WORK REQUIRED
Please copy each line below that contains the word "input".

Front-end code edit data
#####

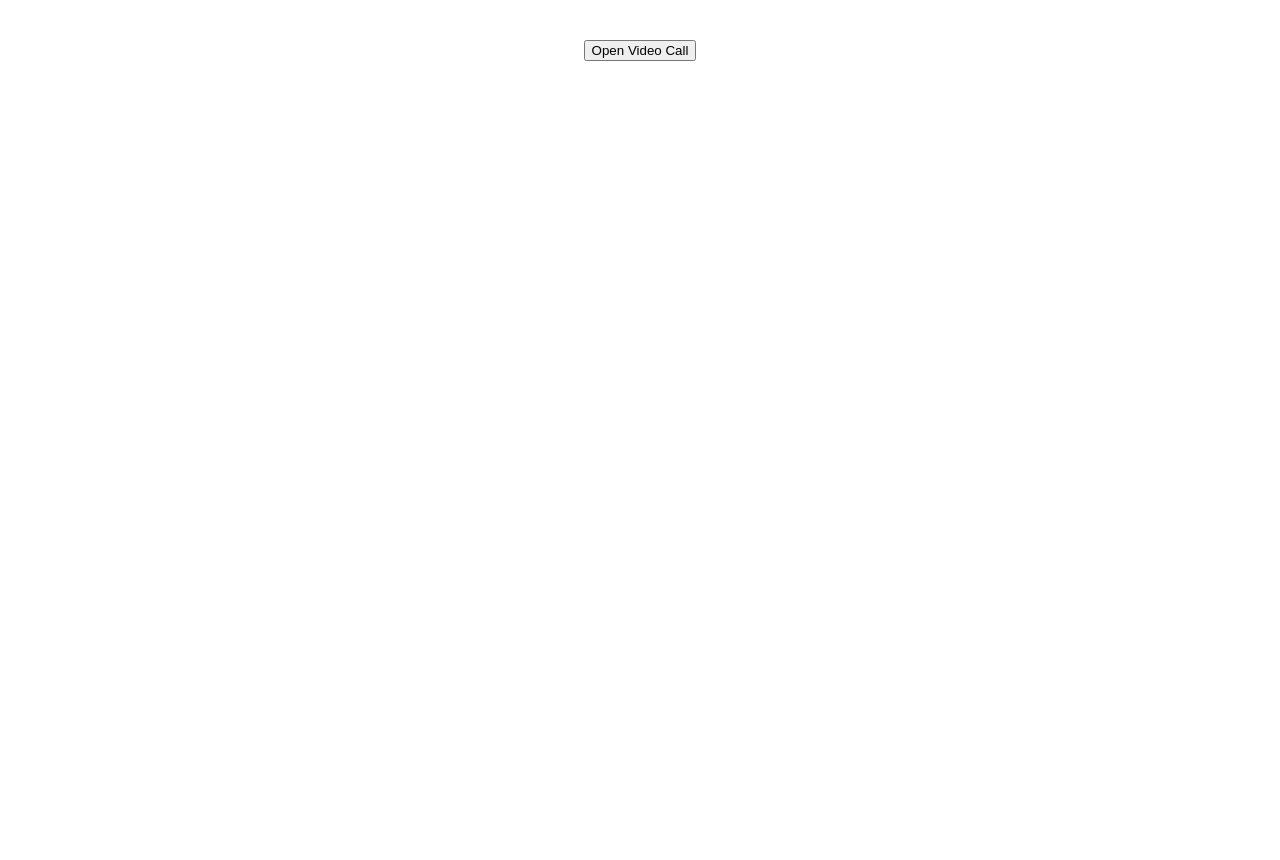
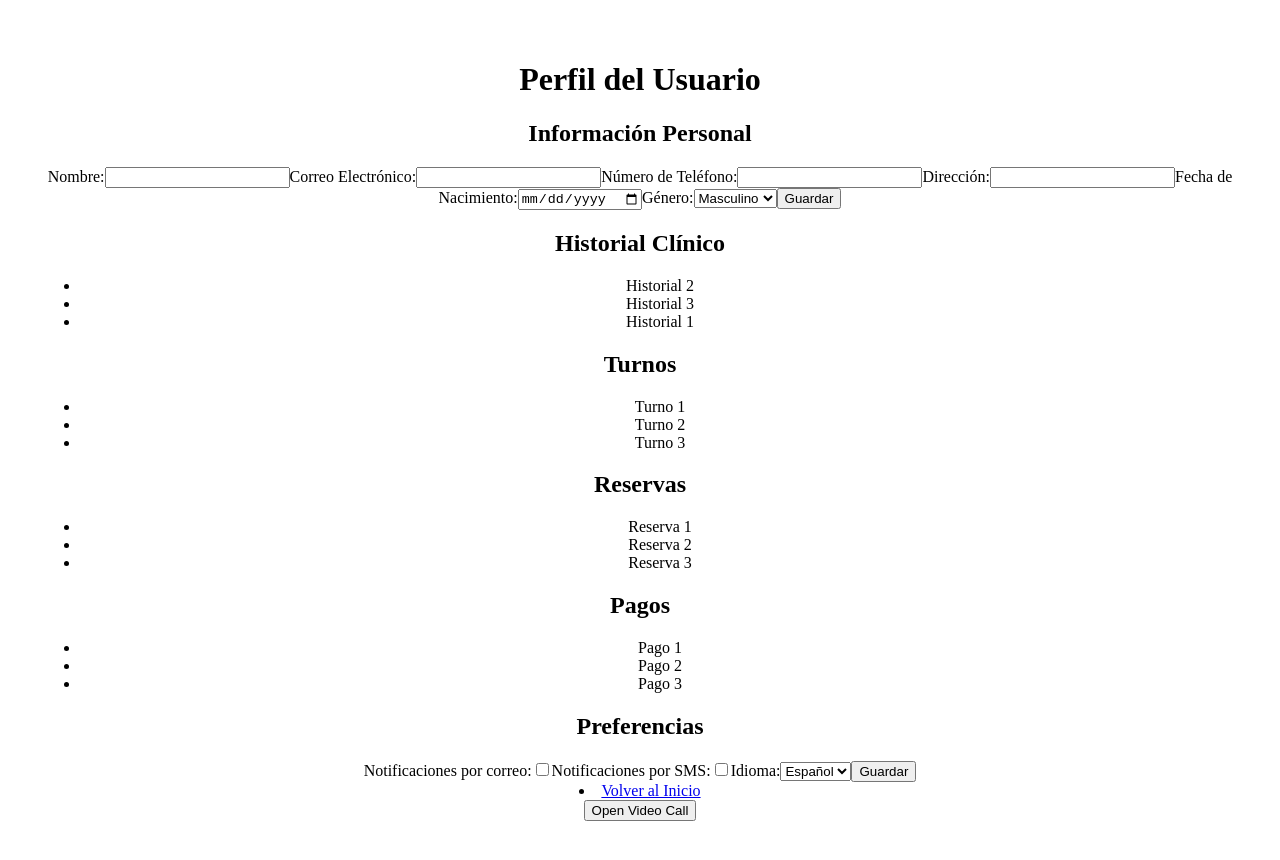
Before and after one commit to No-Country-simulation/S17-02-ft-Java-React, a React (Vite) app in the folder frontend/: page /profile in a window 1280 px wide. Before the commit this address had no page. Before the commit the page ends 800 px from the top, so only its background shows below. Built offline with nearby package versions, Linux system fonts and the light colour scheme.

Commit message:
Maquetado del compoenete Profile(perfil), se creo un directorio 'Profile' que contiene los archivos para el componente y se agrego un link en navbar para poder acceder al componente, la ruta es '/profile'

```diff
--- a/frontend/src/App.tsx
+++ b/frontend/src/App.tsx
@@ -4,6 +4,7 @@ import Home from "./components/home/index.tsx";
 import Login from "./components/login/index.tsx";
 import VideoCall from "./components/videoCall/index.tsx";
 import "./App.css";
+import Profile from "./components/Profile/Profile.tsx";
 
 const App: React.FC = () => {
   const [isVideoCallOpen, setIsVideoCallOpen] = useState(false);
@@ -13,6 +14,7 @@ const App: React.FC = () => {
       <Routes>
         <Route path="/" element={<Home />} />
         <Route path="/login" element={<Login />} />
+        <Route path="/profile" element={<Profile />} />
         <Route
           path="/video-call"
           element={
--- /dev/null
+++ b/frontend/src/components/Profile/Appointments.tsx
@@ -0,0 +1,16 @@
+import React from 'react';
+
+const Appointments: React.FC = () => {
+    return (
+        <section>
+        <h2>Turnos</h2>
+        <ul>
+            <li>Turno 1</li>
+            <li>Turno 2</li>
+            <li>Turno 3</li>
+        </ul>
+    </section>
+    );
+};
+
+export default Appointments;
--- /dev/null
+++ b/frontend/src/components/Profile/ClinicalHistory.tsx
@@ -0,0 +1,16 @@
+import React from 'react';
+
+const ClinicalHistory: React.FC = () => {
+    return (
+        <section>
+        <h2>Historial Clínico</h2>
+        <ul>
+            <li>Historial 2</li>
+            <li>Historial 3</li>
+            <li>Historial 1</li>
+        </ul>
+    </section>
+    );
+};
+
+export default ClinicalHistory;
--- /dev/null
+++ b/frontend/src/components/Profile/Payments.tsx
@@ -0,0 +1,16 @@
+import React from 'react';
+
+const Payments: React.FC = () => {
+    return (
+        <section>
+            <h2>Pagos</h2>
+            <ul>
+                <li>Pago 1</li>
+                <li>Pago 2</li>
+                <li>Pago 3</li>
+            </ul>
+    </section>
+    );
+};
+
+export default Payments;
--- /dev/null
+++ b/frontend/src/components/Profile/PersonalInfo.tsx
@@ -0,0 +1,41 @@
+import React from 'react';
+
+const PersonalInfo: React.FC = () => {
+    return (
+    <section>
+        <h2>Información Personal</h2>
+        <form>
+            <label>
+                Nombre:
+                <input type="text" name="name" />
+            </label>
+            <label>
+                Correo Electrónico:
+                <input type="email" name="email" />
+            </label>
+            <label>
+                Número de Teléfono:
+                <input type="tel" name="phone" />
+            </label>
+            <label>
+                Dirección:
+                <input type="text" name="address" />
+            </label>
+            <label>
+                Fecha de Nacimiento:
+                <input type="date" name="dob" />
+            </label>
+            <label>
+                Género:
+                <select name="gender">
+                    <option value="male">Masculino</option>
+                    <option value="female">Femenino</option>
+                </select>
+            </label>
+            <button type="submit">Guardar</button>
+        </form>
+    </section>
+    );
+};
+
+export default PersonalInfo;
--- /dev/null
+++ b/frontend/src/components/Profile/Preferences.tsx
@@ -0,0 +1,29 @@
+import React from 'react';
+
+const Preferences: React.FC = () => {
+    return (
+        <section>
+            <h2>Preferencias</h2>
+            <form>
+                <label>
+                    Notificaciones por correo:
+                    <input type="checkbox" name="emailNotifications" />
+                </label>
+                <label>
+                    Notificaciones por SMS:
+                    <input type="checkbox" name="smsNotifications" />
+                </label>
+                <label>
+                    Idioma:
+                    <select name="language">
+                        <option value="es">Español</option>
+                        <option value="en">Inglés</option>
+                    </select>
+                </label>
+                <button type="submit">Guardar</button>
+            </form>
+        </section>
+    );
+};
+
+export default Preferences;
--- /dev/null
+++ b/frontend/src/components/Profile/Profile.tsx
@@ -0,0 +1,27 @@
+import React from 'react';
+import PersonalInfo from './PersonalInfo';
+import ClinicalHistory from './ClinicalHistory';
+import Appointments from './Appointments';
+import Reservations from './Reservations';
+import Payments from './Payments';
+import Preferences from './Preferences';
+import { Link } from "react-router-dom";
+
+const Profile: React.FC = () => {
+    return (
+    <div>
+        <h1>Perfil del Usuario</h1>
+        <PersonalInfo />
+        <ClinicalHistory />
+        <Appointments />
+        <Reservations />
+        <Payments />
+        <Preferences />
+        <li>
+            <Link to="/">Volver al Inicio</Link>
+        </li>
+    </div>
+    );
+};
+
+export default Profile;
--- /dev/null
+++ b/frontend/src/components/Profile/Reservations.tsx
@@ -0,0 +1,16 @@
+import React from 'react';
+
+const Reservations: React.FC = () => {
+    return (
+    <section>
+        <h2>Reservas</h2>
+        <ul>
+            <li>Reserva 1</li>
+            <li>Reserva 2</li>
+            <li>Reserva 3</li>
+        </ul>
+    </section>
+    );
+};
+
+export default Reservations;
--- a/frontend/src/components/navbar/index.tsx
+++ b/frontend/src/components/navbar/index.tsx
@@ -23,6 +23,9 @@ const Navbar: React.FC = () => {
         <li>
           <Link to="/video-call">Video Llamada</Link>{" "}
         </li>
+        <li>
+          <Link to="/profile">Ver Perfil</Link>
+        </li>
       </ul>
     </nav>
   );
```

#####

OUTPUT OF THE TASK
+                <input type="text" name="name" />
+                <input type="email" name="email" />
+                <input type="tel" name="phone" />
+                <input type="text" name="address" />
+                <input type="date" name="dob" />
+                    <input type="checkbox" name="emailNotifications" />
+                    <input type="checkbox" name="smsNotifications" />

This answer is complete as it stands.